Former IRA members involved in organised crime in Republic

Report shows €28 million taken by CAB from 50 people ‘who had PIRA connections ’

Some former Provisional IRA members are now engaged in organised crime in the Republic for personal gain, a new Garda report has concluded.

The assessment by the force also revealed €28 million has been taken by the Criminal Assets Bureau from 50 people "who have had connections or associations to PIRA on the past".

Overall, the Garda assessment finds PIRA has not been recruiting in the Republic since it committed to the peace process in the 1990s and that it has “withered” year on year, to a much greater extent than in the North.

However, there remained serious “legacy issues”, of which defections to still-active dissident groups was one and involvement in organised crime and violence another.


“(There) is clear evidence that a significant number of persons who have been associated with PIRA remain criminally active, particularly in organised crime, and continue to associate together,” the PIRA review for Government says.
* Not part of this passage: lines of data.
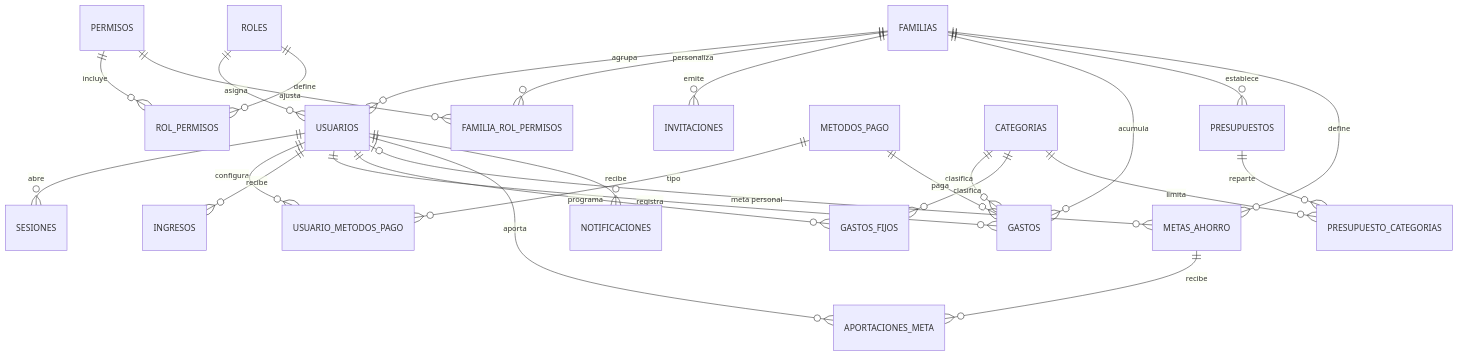
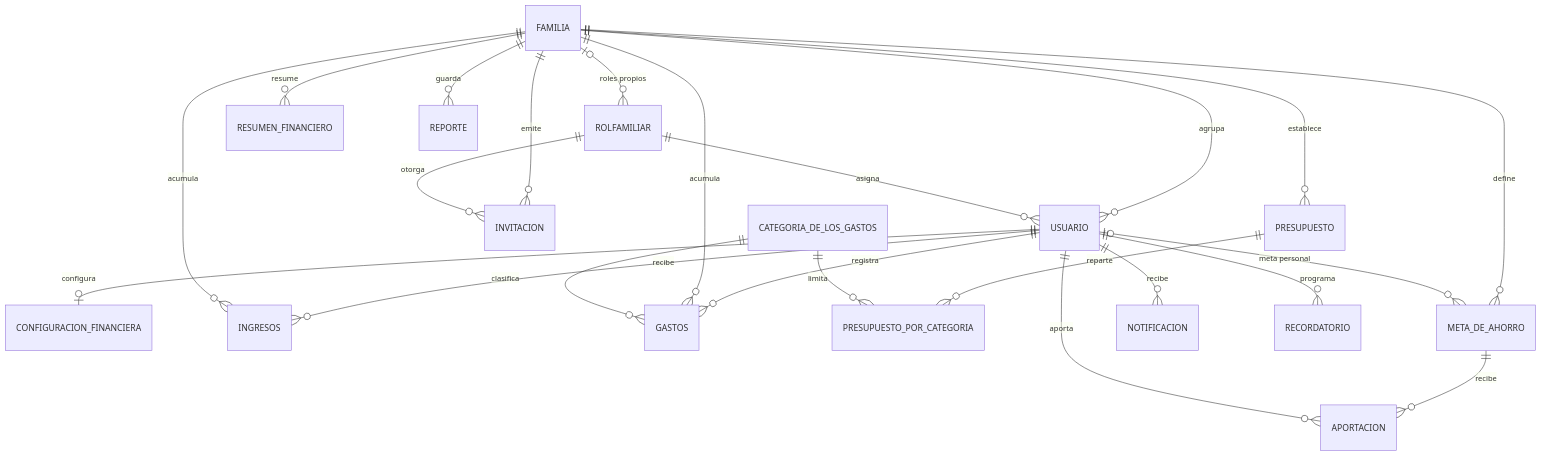
Before and after one commit to jorgealvarezmanilla7838-svg/Famify-app: the first of 2 diagrams in docs/diagramas.md, drawn with Mermaid. The commit also changed other lines of this file and 25 other files, not shown here.

````diff
--- a/docs/diagramas.md
+++ b/docs/diagramas.md
@@ -5,28 +7,25 @@
 ```mermaid
 erDiagram
-  FAMILIAS ||--o{ USUARIOS : agrupa
-  ROLES ||--o{ USUARIOS : asigna
-  ROLES ||--o{ ROL_PERMISOS : define
-  PERMISOS ||--o{ ROL_PERMISOS : incluye
-  FAMILIAS ||--o{ FAMILIA_ROL_PERMISOS : personaliza
-  PERMISOS ||--o{ FAMILIA_ROL_PERMISOS : ajusta
-  FAMILIAS ||--o{ INVITACIONES : emite
-  USUARIOS ||--o{ SESIONES : abre
-  USUARIOS ||--o{ USUARIO_METODOS_PAGO : configura
-  METODOS_PAGO ||--o{ USUARIO_METODOS_PAGO : tipo
-  USUARIOS ||--o{ INGRESOS : recibe
-  USUARIOS ||--o{ GASTOS : registra
-  FAMILIAS ||--o{ GASTOS : acumula
-  CATEGORIAS ||--o{ GASTOS : clasifica
-  METODOS_PAGO ||--o{ GASTOS : paga
-  USUARIOS ||--o{ GASTOS_FIJOS : programa
-  CATEGORIAS ||--o{ GASTOS_FIJOS : clasifica
-  FAMILIAS ||--o{ PRESUPUESTOS : establece
-  PRESUPUESTOS ||--o{ PRESUPUESTO_CATEGORIAS : reparte
-  CATEGORIAS ||--o{ PRESUPUESTO_CATEGORIAS : limita
-  FAMILIAS ||--o{ METAS_AHORRO : define
-  USUARIOS |o--o{ METAS_AHORRO : "meta personal"
-  METAS_AHORRO ||--o{ APORTACIONES_META : recibe
-  USUARIOS ||--o{ APORTACIONES_META : aporta
-  USUARIOS ||--o{ NOTIFICACIONES : recibe
+  FAMILIA ||--o{ USUARIO : agrupa
+  ROLFAMILIAR ||--o{ USUARIO : asigna
+  FAMILIA |o--o{ ROLFAMILIAR : "roles propios"
+  FAMILIA ||--o{ INVITACION : emite
+  ROLFAMILIAR ||--o{ INVITACION : otorga
+  USUARIO ||--o| CONFIGURACION_FINANCIERA : configura
+  USUARIO ||--o{ INGRESOS : recibe
+  FAMILIA ||--o{ INGRESOS : acumula
+  USUARIO ||--o{ GASTOS : registra
+  FAMILIA ||--o{ GASTOS : acumula
+  CATEGORIA_DE_LOS_GASTOS ||--o{ GASTOS : clasifica
+  FAMILIA ||--o{ PRESUPUESTO : establece
+  PRESUPUESTO ||--o{ PRESUPUESTO_POR_CATEGORIA : reparte
+  CATEGORIA_DE_LOS_GASTOS ||--o{ PRESUPUESTO_POR_CATEGORIA : limita
+  FAMILIA ||--o{ META_DE_AHORRO : define
+  USUARIO |o--o{ META_DE_AHORRO : "meta personal"
+  META_DE_AHORRO ||--o{ APORTACION : recibe
+  USUARIO ||--o{ APORTACION : aporta
+  USUARIO ||--o{ NOTIFICACION : recibe
+  USUARIO ||--o{ RECORDATORIO : programa
+  FAMILIA ||--o{ RESUMEN_FINANCIERO : resume
+  FAMILIA ||--o{ REPORTE : guarda
 ```
````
“They make full use of their “legacy” reputations and in some cases their former terrorist tactics.

“No evidence has emerged in the course of the review which has been undertaken that this activity is directed by leadership of the organisation or that it is other than for personal gain.”

The Garda's assessment of the PIRA in the Republic was requested by Minister for Justice Frances Fitzgerald in August after the PSNI suggested the PIRA had been involved in the murder of former member Kevin McGuigan, shot dead in Belfast, earlier in the month.

In her correspondence to the Government accompanying the assessment of PIRA, Garda Commissioner Nóirín O’Sullivan said it had never been the force’s view that “PIRA had disbanded and accordingly ceased to exist”.

Instead, any assessment of the PIRA’s current status would always be “inevitably complex”, especially since some of those previously associated with it were now part of “a wider movement which includes a political party”.

Defections of former members to dissident groups and the involvement of other former members in organised crime aside, the Garda assessment gives the PIRA a clean bill of health in its transition from terrorist group to political campaign.

There was, for example, “clear intelligence and evidence” of former members “adopting exclusively political or community roles”, while other former members “have ceased to be active in the republican movement in any capacity”.

However, the “significant” number of defections from the former ranks of PIRA to dissident groupings was continuing to cause serious problems.

For example, from November 1st, 2010, to the present, 70 people have been charged with membership of an illegal organisation or related offences – including explosives and firearms crimes – with 33 having past associations with PIRA.

None of those charged was linked to the PIRA when charged. But the rivalry between both sides was an issue.

“Defections to dissident groups is often accompanied by acrimony, threats and physical attacks between former close associates, sometimes resulting in violent attacks on each other,” the Garda assessment says.

Conor Lally

Conor Lally

Conor Lally is Security and Crime Editor of The Irish Times